# Exercise data

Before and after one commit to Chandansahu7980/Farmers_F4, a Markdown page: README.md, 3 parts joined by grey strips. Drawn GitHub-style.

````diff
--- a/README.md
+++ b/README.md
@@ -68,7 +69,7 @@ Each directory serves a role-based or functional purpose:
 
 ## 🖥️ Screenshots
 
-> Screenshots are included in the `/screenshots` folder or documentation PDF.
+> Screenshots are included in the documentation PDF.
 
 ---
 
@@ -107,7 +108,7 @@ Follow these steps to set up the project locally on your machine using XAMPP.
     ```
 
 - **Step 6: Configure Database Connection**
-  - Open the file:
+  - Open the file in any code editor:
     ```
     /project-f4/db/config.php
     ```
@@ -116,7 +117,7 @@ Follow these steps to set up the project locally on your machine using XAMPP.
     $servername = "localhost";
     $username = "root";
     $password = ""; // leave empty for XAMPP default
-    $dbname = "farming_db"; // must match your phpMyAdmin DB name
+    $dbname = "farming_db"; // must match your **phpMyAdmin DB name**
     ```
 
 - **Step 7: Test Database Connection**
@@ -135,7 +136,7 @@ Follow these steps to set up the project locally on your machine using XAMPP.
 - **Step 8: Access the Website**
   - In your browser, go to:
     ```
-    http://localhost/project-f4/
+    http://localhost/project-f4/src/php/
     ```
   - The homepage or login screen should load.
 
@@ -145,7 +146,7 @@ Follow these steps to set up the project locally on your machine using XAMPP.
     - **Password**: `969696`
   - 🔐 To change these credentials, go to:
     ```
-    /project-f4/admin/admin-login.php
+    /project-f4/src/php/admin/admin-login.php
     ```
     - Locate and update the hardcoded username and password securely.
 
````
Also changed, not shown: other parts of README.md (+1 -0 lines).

# Exercise details
Return every line of the material in which the word "your" is found.

# Reply
@@ -107,7 +108,7 @@ Follow these steps to set up the project locally on your machine using XAMPP.
@@ -116,7 +117,7 @@ Follow these steps to set up the project locally on your machine using XAMPP.
-    $dbname = "farming_db"; // must match your phpMyAdmin DB name
+    $dbname = "farming_db"; // must match your **phpMyAdmin DB name**
@@ -135,7 +136,7 @@ Follow these steps to set up the project locally on your machine using XAMPP.
   - In your browser, go to:
@@ -145,7 +146,7 @@ Follow these steps to set up the project locally on your machine using XAMPP.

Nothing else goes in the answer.